To download the iSrael application in English or Hebrew, type “Israel tourism” in the Apps search bar on an iPhone or iPad, or visit http://itunes.apple.com/us/app/israel-tourism/id393773314?mt=8 .
Canadian teen heart-throb to perform at Tel Aviv’s Yarkon Park on April 14. Organizers expect to attract 60,000 people
As reported by Yedioth Ahronoth, seven Israeli producers negotiated with Beiber’s representatives. The one who eventually succeeded in striking a deal with the popular singer is producer Marcel Avraham, who was behind the Israel concerts of Elton John, Rod Stewart, Metallica and Leonard Cohen.
The initial plan was to hold the concert at the Ramat Gan Stadium, but the 16-year-old singer’s rising popularity promoted the production team to gamble on the Yarkon Park, with the hopes of filling up the grass with 60,000 teenagers.

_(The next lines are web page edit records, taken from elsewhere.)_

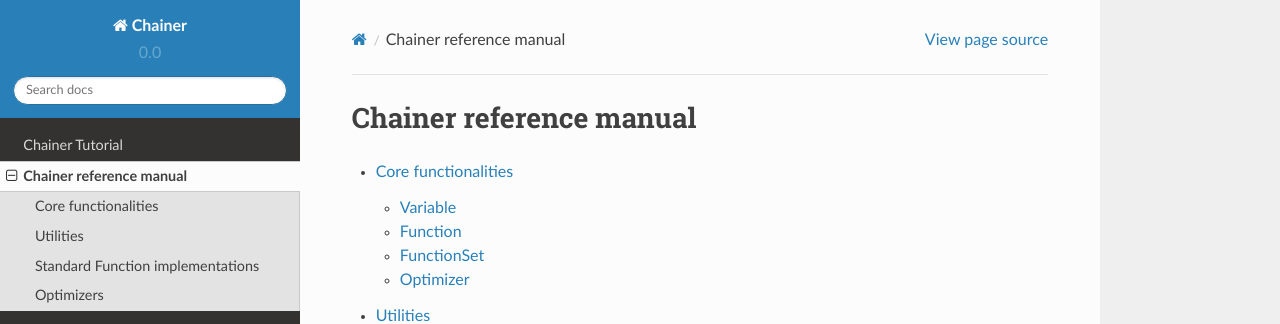
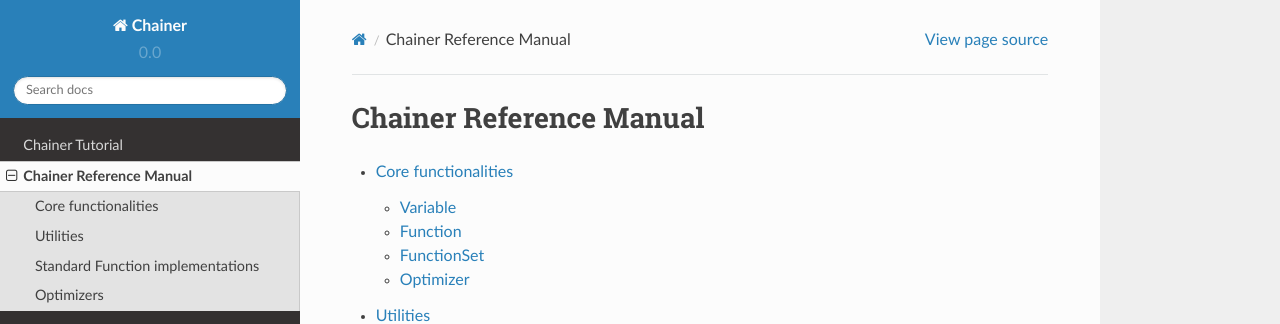
Before and after one commit to mitmul/intel-chainer, a Sphinx documentation site: the page built from docs/source/reference/index.rst, in a window 1280 px wide. Shown: the top 324 px of the page. Built offline with Sphinx 7.4.7 and the Read the Docs theme 2.0.0, drawn with Linux system fonts in a browser that asks for light colours.

Commit message:
Fix title capitalization

```diff
--- a/docs/source/reference/index.rst
+++ b/docs/source/reference/index.rst
@@ -1,5 +1,5 @@
 ************************
-Chainer reference manual
+Chainer Reference Manual
 ************************
 
 .. module:: chainer
```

Bieber began his musical career at the age of 12, when his mother posted clips of cover songs he performed. Last year he released his debut album “My World”, which was a huge success. All of the album’s songs made it to the Billboard music charts in the United States – a historic achievement in itself.
Bieber’s biggest hits were his debut song “One Time”, which topped the charts in dozens of countries, and ‘”Baby”, which became the most watched clip on Youtube in July, with more than 360 million views.
The cost of his performance in Israel is estimated at more than $1.5 million.